Gigs - Joshua James - The Ruby Lounge



Star rating - 7/10

Joshua James is a talented musician from Utah, who, with his band, is on his first UK tour. It was an odd crowd who came out to see them at the Ruby Lounge - it has to be said. Many seemed content to talk in loud voices over the group rather than to listen to their music, and the lack of enthusiasm for an encore was very surprising, verging on rude.

But despite the indifference of a section of the  crowd, this was a very affecting and entertaining set from a clearly talented group. Joshua James himself is slight and slender, but his presence on stage is affecting and his songs heartfelt. They covered great tracks from their last CD Build Me This, such as Weeds, and the brilliant and powerful Coal Wars.

James did a beautiful solo acoustic version of Pink Floyd's Wish You Were Here. And they performed tracks from their new CD, out next month  - From The Top Of Willamette Mountain - which sounds well worth a listen.

His lyrics are sensitive and his voice clear and strong; his message confident and nuanced. Joshua James is a lot more than just another folkish singer songwriter. And the group of musicians he has assembled were a delight to listen to. Sorry again about the reception - Manchester - so much to answer for...


Saturday, 20 October 2012

Gigs - Gabriel Minnikin - Cornerhouse, Manchester


Star rating - 8/10

The Cornerhouse in Manchester is usually the sort of venue you associate with art house cinema, but it has hosted a beautiful, intimate gig with Canadian adoptee of our city, Gabriel Minnikin. 

He treated the small but perfectly formed and certainly very appreciative audience to a wonderful set including the very best tracks from his latest CD Parakeets with Parasols . On this sweeping album, sumptuous tracks such as Arkansas and Halifax Blues are accompanied by a lush orchestra, but stripped down to just a guitar they are equally moving and exquisite. 

Gabriel was charming and friendly as he recounted anecdotes about his friends, family, and even his recently departed family dog Casey (RIP). His velvet voice shone through lovely new songs too - with Blood Pedals and Birthday Card Eyes being particularly moving and heartfelt gems. 

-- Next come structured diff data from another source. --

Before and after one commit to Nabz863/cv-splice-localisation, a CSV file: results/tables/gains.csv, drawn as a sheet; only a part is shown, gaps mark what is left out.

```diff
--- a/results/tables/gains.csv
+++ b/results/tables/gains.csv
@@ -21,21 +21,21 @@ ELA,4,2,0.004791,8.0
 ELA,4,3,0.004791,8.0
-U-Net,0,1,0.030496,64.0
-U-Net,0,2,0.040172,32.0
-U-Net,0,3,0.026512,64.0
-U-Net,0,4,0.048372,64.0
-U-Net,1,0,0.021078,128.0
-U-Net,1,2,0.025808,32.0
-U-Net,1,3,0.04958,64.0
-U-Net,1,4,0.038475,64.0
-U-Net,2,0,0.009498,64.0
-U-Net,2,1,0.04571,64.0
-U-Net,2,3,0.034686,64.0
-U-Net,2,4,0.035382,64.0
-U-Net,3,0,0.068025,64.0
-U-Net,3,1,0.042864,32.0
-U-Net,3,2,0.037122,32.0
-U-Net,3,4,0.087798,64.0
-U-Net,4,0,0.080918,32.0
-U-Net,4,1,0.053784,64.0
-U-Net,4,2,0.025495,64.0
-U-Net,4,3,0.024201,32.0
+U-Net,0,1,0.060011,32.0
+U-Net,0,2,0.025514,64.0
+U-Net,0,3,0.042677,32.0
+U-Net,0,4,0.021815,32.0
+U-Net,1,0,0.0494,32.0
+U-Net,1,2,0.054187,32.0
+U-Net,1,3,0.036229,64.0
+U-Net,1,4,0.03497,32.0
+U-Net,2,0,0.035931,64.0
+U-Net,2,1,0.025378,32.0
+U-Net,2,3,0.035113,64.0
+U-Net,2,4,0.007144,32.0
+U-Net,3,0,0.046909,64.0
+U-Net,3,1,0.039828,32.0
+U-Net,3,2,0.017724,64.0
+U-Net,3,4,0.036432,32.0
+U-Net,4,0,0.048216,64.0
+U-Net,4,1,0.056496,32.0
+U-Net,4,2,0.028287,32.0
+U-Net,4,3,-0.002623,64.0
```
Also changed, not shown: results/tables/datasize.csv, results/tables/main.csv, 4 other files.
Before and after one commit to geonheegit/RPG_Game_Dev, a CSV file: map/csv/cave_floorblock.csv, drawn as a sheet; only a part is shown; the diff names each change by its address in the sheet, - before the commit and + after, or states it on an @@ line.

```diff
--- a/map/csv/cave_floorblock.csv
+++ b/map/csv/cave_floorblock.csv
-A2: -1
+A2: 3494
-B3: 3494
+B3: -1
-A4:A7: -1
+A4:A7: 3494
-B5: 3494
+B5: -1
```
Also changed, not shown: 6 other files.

He generously shared his stage with talented support act Jo Rose. And as well as his own deep and beautiful material, he covered the heartbreaking  I'm still in love with you by Steve Earle., and the wonderfully humorous and ironic In Spite of Ourselves by John Prine and Iris DeMent. This was truly a treasure of an evening. More please...